The topic of focus this year was “How Smart People Go Wrong”. Society generally regards intelligence (IQ) as the measure of how “smart” people are. And yet, very intelligent people can often go very wrong in their thinking and behavior. One need only look at the supposedly smart investors who were suffered monumental financial losses by trusting their money to the likes of swindler, Bernie Madoff.
But history is replete with examples of smart people gone wrong. Take for example Sir Isaac Newton, who is credited with developing the most elemental foundation laws of physics, who essentially invented calculus and theorized (correctly) that light was composed of many different wavelengths (colors). And yet, this monumental genius devoted significant amounts of his time in the pursuit of Alchemy.
Then there is Alfred Russell Wallace, a contemporary of Charles Darwin who worked with equally strong conviction to support the Theory of Evolution. Yet this brilliant scientist also working tirelessly, attending and recording his observances at séances to promote what he held strongly was the validity of the spirit world and a “fourth dimension”.
Few of us don’t know about the legendary forensic detective, Sherlock Holmes, created out of the imagination of Sir. Arthur Conan Doyle. The mind that conjured up the brilliant intellectual detective, who used observation and science to solve crimes, was also a believer in spirits and fairies. So much was Conan Doyle a believer that two school girls from Cottingley England fooled the author, and many prominent scientists of the day, with their pictures of actual fairies taken in their garden with their father’s camera. Most interesting, even after the girls confessed that the fairies were merely cardboard cutouts, Doyle and others continued to believe in fairies.
So what is going on here?
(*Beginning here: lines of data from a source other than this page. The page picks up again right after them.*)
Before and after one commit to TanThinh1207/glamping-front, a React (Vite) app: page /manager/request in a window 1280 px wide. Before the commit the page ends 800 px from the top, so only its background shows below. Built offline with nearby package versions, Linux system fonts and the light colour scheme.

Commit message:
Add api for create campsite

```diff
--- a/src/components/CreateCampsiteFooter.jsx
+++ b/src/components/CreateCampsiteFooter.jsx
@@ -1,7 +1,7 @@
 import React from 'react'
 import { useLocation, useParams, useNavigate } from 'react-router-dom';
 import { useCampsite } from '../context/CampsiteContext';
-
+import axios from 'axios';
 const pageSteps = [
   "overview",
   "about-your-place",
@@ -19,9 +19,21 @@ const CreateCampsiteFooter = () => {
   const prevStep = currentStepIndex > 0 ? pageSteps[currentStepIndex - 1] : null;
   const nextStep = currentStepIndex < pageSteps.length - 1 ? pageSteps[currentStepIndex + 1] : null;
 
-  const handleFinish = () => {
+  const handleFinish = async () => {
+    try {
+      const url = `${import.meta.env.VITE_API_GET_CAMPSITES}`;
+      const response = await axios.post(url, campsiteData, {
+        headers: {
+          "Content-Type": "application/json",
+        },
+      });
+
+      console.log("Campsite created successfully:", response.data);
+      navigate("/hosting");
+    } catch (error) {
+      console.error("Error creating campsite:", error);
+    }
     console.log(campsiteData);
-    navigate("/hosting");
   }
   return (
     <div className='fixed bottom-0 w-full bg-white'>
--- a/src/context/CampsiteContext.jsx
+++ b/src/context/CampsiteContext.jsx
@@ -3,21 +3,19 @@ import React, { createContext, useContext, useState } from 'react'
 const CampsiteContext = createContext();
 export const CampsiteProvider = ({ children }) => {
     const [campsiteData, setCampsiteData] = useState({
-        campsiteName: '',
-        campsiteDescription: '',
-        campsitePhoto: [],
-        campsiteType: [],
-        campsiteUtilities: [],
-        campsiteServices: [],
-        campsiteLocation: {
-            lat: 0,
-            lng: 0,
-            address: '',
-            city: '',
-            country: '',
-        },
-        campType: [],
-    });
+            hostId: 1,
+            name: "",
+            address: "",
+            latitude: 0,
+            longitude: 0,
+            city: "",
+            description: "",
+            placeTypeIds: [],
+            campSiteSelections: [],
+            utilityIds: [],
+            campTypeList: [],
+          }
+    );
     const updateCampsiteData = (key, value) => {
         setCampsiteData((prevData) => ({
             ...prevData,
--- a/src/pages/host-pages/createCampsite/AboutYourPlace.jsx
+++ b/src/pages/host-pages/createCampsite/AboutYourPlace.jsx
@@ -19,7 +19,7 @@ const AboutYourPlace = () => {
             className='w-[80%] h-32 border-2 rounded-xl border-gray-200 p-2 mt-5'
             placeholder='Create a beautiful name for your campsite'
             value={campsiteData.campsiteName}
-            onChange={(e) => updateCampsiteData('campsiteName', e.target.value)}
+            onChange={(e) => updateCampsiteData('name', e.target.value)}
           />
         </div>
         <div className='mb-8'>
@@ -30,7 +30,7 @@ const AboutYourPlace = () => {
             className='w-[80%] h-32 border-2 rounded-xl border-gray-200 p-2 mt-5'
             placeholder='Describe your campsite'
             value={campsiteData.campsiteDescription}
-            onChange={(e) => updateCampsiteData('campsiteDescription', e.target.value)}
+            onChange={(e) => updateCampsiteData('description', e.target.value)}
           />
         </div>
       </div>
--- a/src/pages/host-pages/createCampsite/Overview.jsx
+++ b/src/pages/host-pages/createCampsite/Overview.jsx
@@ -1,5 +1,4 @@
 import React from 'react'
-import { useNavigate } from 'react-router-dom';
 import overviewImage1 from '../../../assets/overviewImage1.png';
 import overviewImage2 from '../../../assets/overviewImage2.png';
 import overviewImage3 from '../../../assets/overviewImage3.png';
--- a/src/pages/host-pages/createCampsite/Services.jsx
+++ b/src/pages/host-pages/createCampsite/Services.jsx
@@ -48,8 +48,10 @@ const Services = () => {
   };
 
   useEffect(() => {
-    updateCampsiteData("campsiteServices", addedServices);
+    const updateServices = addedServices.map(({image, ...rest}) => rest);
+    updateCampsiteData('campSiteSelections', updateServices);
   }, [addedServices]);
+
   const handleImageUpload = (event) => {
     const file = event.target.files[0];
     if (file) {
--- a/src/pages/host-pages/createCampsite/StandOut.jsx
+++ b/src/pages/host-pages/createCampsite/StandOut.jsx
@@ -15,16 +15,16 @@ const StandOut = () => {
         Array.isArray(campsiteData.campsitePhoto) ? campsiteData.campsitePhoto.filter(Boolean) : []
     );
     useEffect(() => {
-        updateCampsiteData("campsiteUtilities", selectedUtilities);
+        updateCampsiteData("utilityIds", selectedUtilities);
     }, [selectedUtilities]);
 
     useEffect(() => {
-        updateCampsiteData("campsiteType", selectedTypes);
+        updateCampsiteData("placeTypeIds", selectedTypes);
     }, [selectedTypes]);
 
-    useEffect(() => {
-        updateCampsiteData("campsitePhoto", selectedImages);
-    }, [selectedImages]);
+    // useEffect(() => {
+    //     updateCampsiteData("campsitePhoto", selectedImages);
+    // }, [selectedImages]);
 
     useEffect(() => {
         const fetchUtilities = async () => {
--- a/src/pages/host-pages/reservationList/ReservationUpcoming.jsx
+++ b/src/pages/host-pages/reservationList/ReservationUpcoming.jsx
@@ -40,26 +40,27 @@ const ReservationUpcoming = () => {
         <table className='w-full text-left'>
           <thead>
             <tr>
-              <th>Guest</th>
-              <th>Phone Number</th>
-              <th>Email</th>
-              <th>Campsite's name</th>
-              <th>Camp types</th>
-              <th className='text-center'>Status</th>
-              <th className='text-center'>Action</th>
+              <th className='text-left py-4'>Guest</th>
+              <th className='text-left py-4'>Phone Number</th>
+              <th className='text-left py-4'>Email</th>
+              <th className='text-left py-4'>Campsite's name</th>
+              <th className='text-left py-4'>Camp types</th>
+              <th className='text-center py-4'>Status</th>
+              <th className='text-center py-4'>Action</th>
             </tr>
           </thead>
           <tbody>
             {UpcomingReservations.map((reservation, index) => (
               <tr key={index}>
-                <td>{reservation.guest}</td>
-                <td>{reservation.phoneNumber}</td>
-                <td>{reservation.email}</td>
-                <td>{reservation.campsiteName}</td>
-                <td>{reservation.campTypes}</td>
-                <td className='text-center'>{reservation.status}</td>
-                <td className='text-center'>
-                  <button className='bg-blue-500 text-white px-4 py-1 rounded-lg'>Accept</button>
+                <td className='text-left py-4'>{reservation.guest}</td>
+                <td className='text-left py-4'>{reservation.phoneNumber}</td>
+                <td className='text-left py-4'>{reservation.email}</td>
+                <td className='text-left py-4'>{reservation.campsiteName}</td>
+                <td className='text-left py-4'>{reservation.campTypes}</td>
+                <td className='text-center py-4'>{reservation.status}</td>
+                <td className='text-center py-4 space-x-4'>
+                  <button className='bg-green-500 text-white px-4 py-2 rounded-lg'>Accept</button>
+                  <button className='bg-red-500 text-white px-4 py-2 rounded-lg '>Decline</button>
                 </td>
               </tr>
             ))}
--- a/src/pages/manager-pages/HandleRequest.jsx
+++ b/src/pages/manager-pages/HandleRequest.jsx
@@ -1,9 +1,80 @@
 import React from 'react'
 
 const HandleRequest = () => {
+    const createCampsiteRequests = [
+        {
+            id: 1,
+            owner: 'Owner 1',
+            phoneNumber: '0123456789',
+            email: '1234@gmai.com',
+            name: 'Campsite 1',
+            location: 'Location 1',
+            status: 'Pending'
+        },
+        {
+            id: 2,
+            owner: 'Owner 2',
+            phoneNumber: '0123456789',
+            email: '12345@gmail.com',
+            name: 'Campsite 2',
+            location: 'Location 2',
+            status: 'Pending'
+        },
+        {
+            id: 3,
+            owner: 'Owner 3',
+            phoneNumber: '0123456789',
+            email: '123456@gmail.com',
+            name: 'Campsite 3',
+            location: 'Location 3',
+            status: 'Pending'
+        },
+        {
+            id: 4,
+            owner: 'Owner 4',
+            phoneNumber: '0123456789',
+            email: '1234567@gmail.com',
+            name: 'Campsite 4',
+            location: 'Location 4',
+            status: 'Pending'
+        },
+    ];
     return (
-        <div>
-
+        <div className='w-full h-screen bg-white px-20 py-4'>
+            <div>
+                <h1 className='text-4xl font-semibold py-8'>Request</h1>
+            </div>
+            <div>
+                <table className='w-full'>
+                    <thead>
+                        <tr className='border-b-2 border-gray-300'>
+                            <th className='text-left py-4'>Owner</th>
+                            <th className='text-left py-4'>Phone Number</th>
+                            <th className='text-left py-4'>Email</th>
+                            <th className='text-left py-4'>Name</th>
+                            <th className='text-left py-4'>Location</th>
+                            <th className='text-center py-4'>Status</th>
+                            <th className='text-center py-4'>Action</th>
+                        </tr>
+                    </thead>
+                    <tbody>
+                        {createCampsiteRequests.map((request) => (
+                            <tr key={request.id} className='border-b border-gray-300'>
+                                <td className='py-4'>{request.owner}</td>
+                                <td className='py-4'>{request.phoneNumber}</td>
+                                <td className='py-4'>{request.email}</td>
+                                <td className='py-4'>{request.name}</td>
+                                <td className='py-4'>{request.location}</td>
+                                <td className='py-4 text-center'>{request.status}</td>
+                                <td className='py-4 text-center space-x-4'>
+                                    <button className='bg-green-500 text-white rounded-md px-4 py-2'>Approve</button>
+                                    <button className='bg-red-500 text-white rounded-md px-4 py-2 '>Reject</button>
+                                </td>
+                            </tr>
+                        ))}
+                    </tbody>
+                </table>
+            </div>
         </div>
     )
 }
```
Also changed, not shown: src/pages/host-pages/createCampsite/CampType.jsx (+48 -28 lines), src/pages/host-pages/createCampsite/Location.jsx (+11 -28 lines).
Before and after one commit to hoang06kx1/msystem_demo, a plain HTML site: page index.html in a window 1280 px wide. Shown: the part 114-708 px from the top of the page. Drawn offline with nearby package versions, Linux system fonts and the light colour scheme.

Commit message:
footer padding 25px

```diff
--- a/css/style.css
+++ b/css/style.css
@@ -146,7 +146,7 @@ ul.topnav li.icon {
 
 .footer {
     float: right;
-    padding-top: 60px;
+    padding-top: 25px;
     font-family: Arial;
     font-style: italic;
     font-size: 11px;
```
If intelligence is a measure of “smarts”, how is it that intelligent people can be so easily fooled? The answer is both complicated and multi-faceted. As it turns out, IQ is not necessarily the best or only measure of “smartness”. It is possible for intelligent people to not properly apply Reasoning Ability. Or to put it another way; if Intelligence is the measure of mental “capacity”, Reasoning is the process of employing that capacity. And often times we don’t do a good job of that; often because we take shortcuts.
Consider the following problem – try to answer it before reading the solution:
Jack is looking at Anne, but Anne is looking at George. Jack is married but George is not. Is a married person looking at an unmarried person?”As it turns out, more than 80% of people incorrectly answer the question “C”. The problem does not reveal if Anne is married or not, so people take the easiest inference without fully thinking through the problem; they are effectively being Cognitive Miser.
A) Yes ~ B) No ~ C) Cannot be determined?
But if one applies reasoning the correct answer can be obtained: If Anne is married, then the correct answer is “A” – Anne is the married person looking at George who is unmarried. But if Anne is NOT married, the correct answer is still “A” – Jack who is married is looking at the unmarried Anne.
This type of thinking is called “Fully Disjunctive Reasoning" – it considers all the possibilities. Rather than accepting that we do not know Anne’s marital status, we instead consider the possibilities to determine the answer to the question. The suggestion that we do not have enough information causes us become Cognitive Misers, (Dysrationalia) and take the easy way out.
IQ tests are often employed as a measure of smartness, but to fully understand how smart someone is, tests measuring Dysrationalia provide a more widely encompassing measure.
Next: More from the Skeptic’s Toolbox and how Smart People Go Wrong.